    "Hi grandmom," the young man at the register called out, when he caught sight of me.

     "Is he related to us?" she asked as he ran over a gave me a hug.

     "No, we became friends, after he asked me for advice, the last few times, I shopped here," I replied.

     "Stop talking to strangers," she whispered, adding "It's not safe."

     "He's not a stranger anymore, and my advice helped him," I countered, as my purchase was handed to me, with an extra hug from the sales person.

      All in all, I think my family has finally come to terms and acceped, although hesitantly, my ability to talk so easily with others, and they know it's not that hard to find me when we are out, I'm usually busy in a lively conversation with another fellow traveler on this big blue globe.

Thursday, November 3, 2011

Where are you Zeppie?


A few weeks back, I posted about watching my grandsons while my daughter and  son-in-law went on a second honeyomoon. On the second night of babysitting duty, after playing Judge Judy and designating who was going to play what on the large flat screen, I left the 17 year old down in the living room while his brothers and I called it a night.
I awoke to hear him yelling. Who was he speaking to? I found him in front of the T.V. carrying on a conversation.

"Who are talking to?" I asked, curious since it was only the two of us in the room.

"Dominic," he replied, his attention on the screen.

"Okay...," I replied, wondering if I should bother the parents to inform them their eldest was speaking to the television.

"Dominic, said hello," my grandson informed me.

"He can see me through the T.V?" I asked, and waved to the set.

"Oh my God," he replied, laughing his head off as he informed Dominic that I was waving to the T.V. set, and then turned around to show me the head set he was wearing, and after he explained how he was simutaneously playing this game with several of his friends, I made my way back to bed, my geek level at a new low.

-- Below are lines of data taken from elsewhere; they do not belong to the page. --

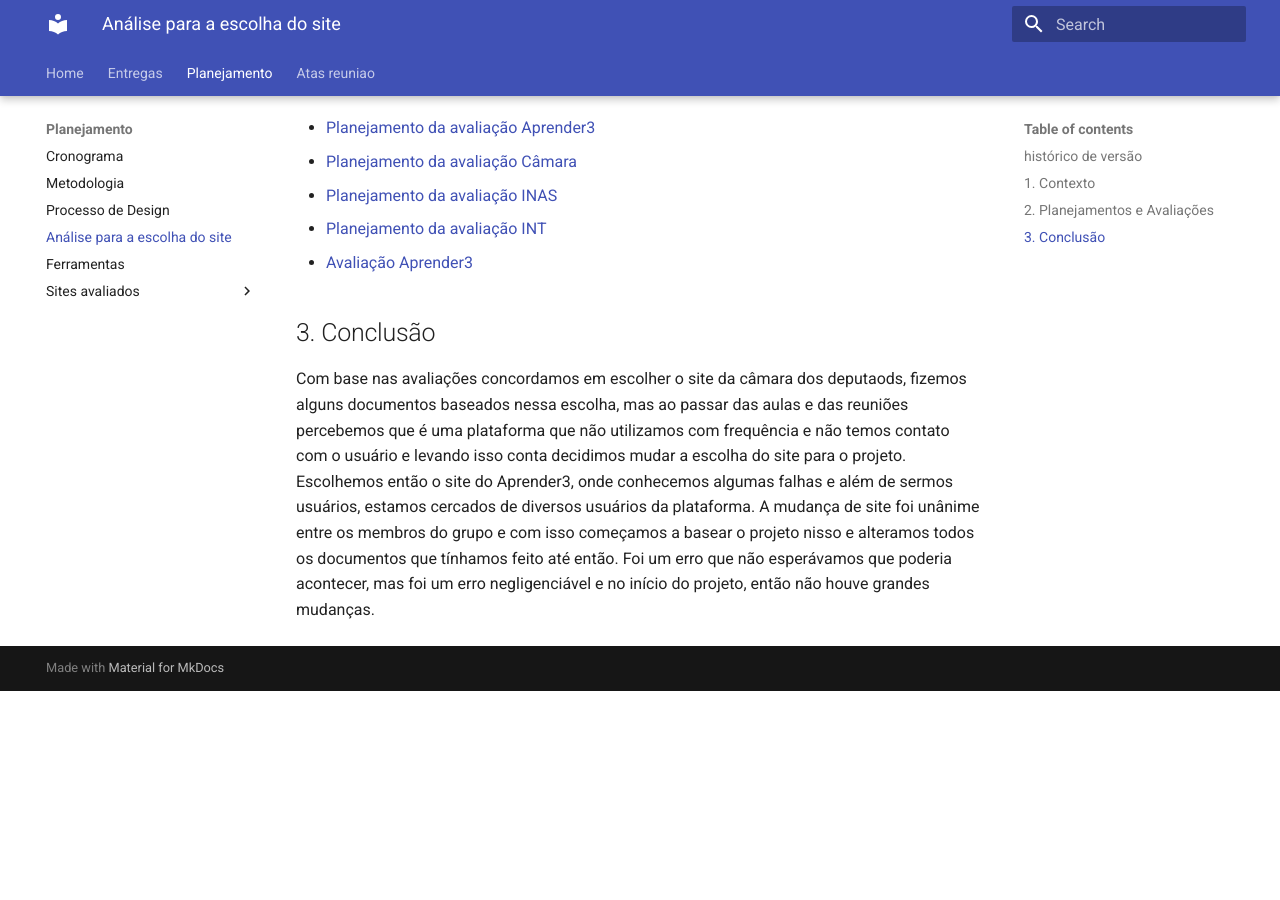
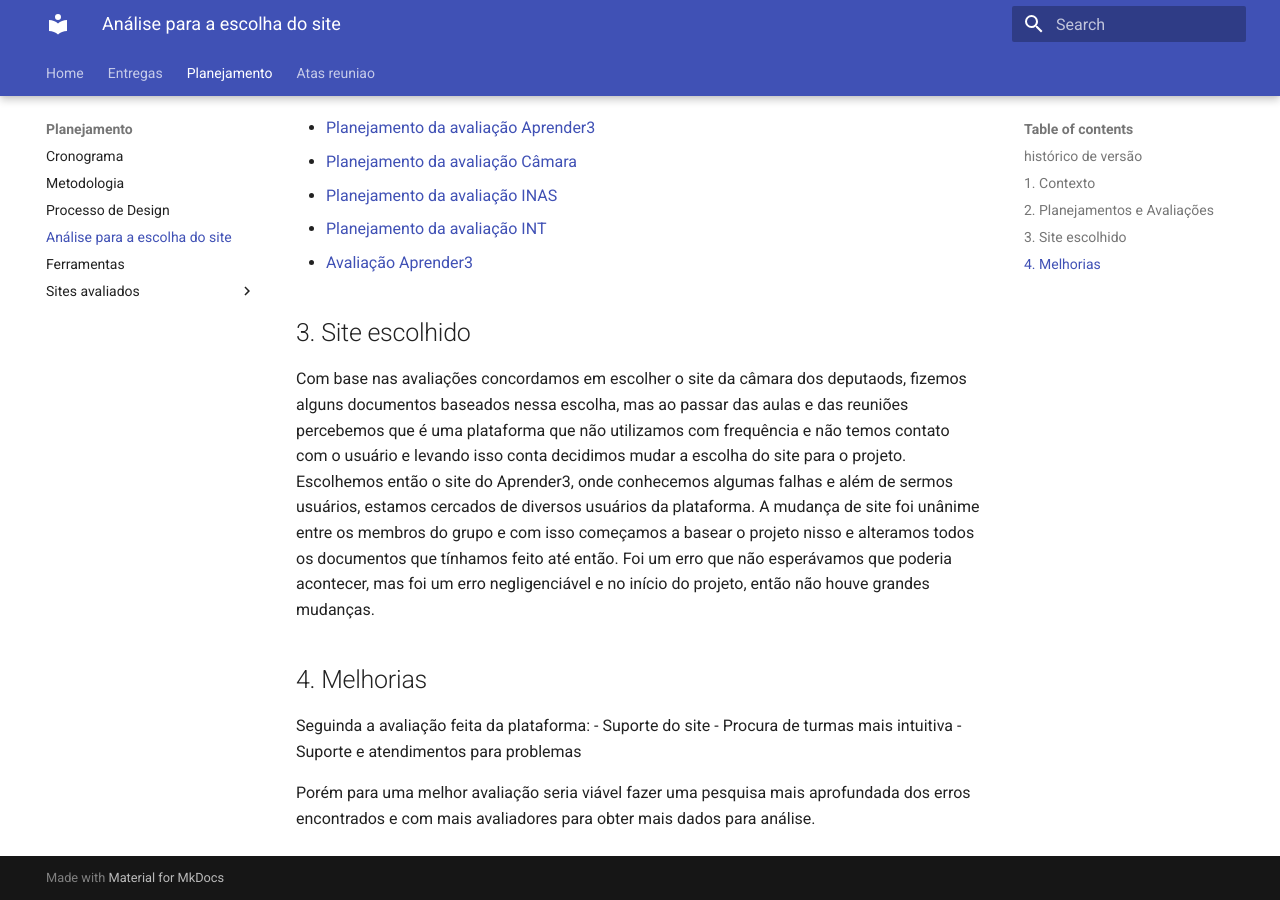
Before and after one commit to mdsreq-fga-unb/2022.2-Aprender3, an MkDocs documentation site: the page built from docs/Planejamento/escolha_site.md, in a window 1280 px wide and 900 px high, scrolled down 550 px. Built offline with MkDocs 1.6.1 and Material for MkDocs 9.7.7, drawn with Linux system fonts in a browser that asks for light colours; before the commit the page ends 1241 px from its top, so only the background shows below that.

Commit message:
Update escolha_site.md

```diff
--- a/docs/Planejamento/escolha_site.md
+++ b/docs/Planejamento/escolha_site.md
@@ -8,14 +8,24 @@
 ## 1. Contexto
 Antes de definir o site para desenvolver o projeto de IHC, alguns sites foram selecionados pelos membros do projeto a fim de avaliar alguns aspectos em que o projeto poderia trazer melhorias. Para cada site escolhido, a verificação foi feita através de um planejamento e avaliações.
 
+
 ## 2. Planejamentos e Avaliações
-- [Planejamento da avaliação Aprender3]()
-- [Planejamento da avaliação Câmara]()
-- [Planejamento da avaliação INAS]()
-- [Planejamento da avaliação INT]()
-- [Avaliação Aprender3]()
+- [Planejamento da avaliação Aprender3](https://interacao-humano-computador.github.io/2022.2-Aprender3/Planejamento/Sites%20avaliados/planejamento_aprender3/)
+- [Planejamento da avaliação Câmara](https://interacao-humano-computador.github.io/2022.2-Aprender3/Planejamento/Sites%20avaliados/planejamento_camara/)
+- [Planejamento da avaliação INAS](https://interacao-humano-computador.github.io/2022.2-Aprender3/Planejamento/Sites%20avaliados/planejamento_inas/)
+- [Planejamento da avaliação INT](https://interacao-humano-computador.github.io/2022.2-Aprender3/Planejamento/Sites%20avaliados/planejamento_int/)
+- [Avaliação Aprender3](https://interacao-humano-computador.github.io/2022.2-Aprender3/Planejamento/Sites%20avaliados/avaliacao_aprender3/)
 
-## 3. Conclusão
+## 3. Site escolhido
 Com base nas avaliações concordamos em escolher o site da câmara dos deputaods, fizemos alguns documentos baseados nessa escolha, mas ao passar das aulas e das reuniões percebemos que é uma plataforma que não utilizamos com frequência e não temos contato com o usuário e levando isso conta decidimos mudar a escolha do site para o projeto. Escolhemos então o site do Aprender3, onde conhecemos algumas falhas e além de sermos usuários, estamos cercados de diversos usuários da plataforma.
 A mudança de site foi unânime entre os membros do grupo e com isso começamos a basear o projeto nisso e alteramos todos os documentos que tínhamos feito até então.
 Foi um erro que não esperávamos que poderia acontecer, mas foi um erro negligenciável e no início do projeto, então não houve grandes mudanças.
+
+
+## 4. Melhorias
+Seguinda a avaliação feita da plataforma:
+- Suporte do site
+- Procura de turmas mais intuitiva
+- Suporte e atendimentos para problemas
+
+Porém para uma melhor avaliação seria viável fazer uma pesquisa mais aprofundada dos erros encontrados e com mais avaliadores para obter mais dados para análise.
```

The next day, the two younger boys were showing me a game called the legend of Zelda, the twilight princess.

"Who kidnapped her? Does Link get to marry her when he saves her? Can you talk to your friends on the T.V. when you're playing this game?" I asked a lot of questions, but their stunned expressions confirmed that I was game challenged, so I left the room and went to make myself a cup of tea.

This brings me to Zeppie, my webkin puppy. A few years ago, the youngest grandson asked me to buy myself a webkin so I would be able to send his webkin, e-mails and gifts. I did what any grandmother would do for a grandchild, and bought myself a webkin. What he failed to tell me was I had to take care of this puppy on line. Not only was I forced to buy furniture and sign Zeppie up for after school projects, but I had to do farming to feed this puppy. If I failed to keep the puppy well fed and entertained, I was called into the Doctor's office. It's really embarrassing to have a cartoon doctor tell you that your cartoon puppy is sick.

I found myself stressing out when days would pass, and because I was busy in real life, my imaginary plants would begin to die and I would have to rake and water and nurse the farm back to health. On top of this stress, my oldest granddaughter who was in college at the time, asked my to join her vampire group on facebook.

I had to fight zombies, werewolves, and other vampires to move up the ranks, and would send out requests to my facebook friends to please allow me to bite their neck to enable me to gain more points, but only a few agreed. Between trying to find the time to care for both my online dependents, I even considered using the vampires to to do the farming for my webkin site.

Busy with work, I went on my sites less and less, until one day, I could no longer pull up my webkin puppy, and God only knows where my level six vampire went to.

So for my facebook friends, please don't take it personal when I don't help you with farmville. I'm having major guilt trips as it is, and all I can hope for is that Zeppie is happy in Webkin heaven, and that my vampire got a bit part on True Blood and is doing well.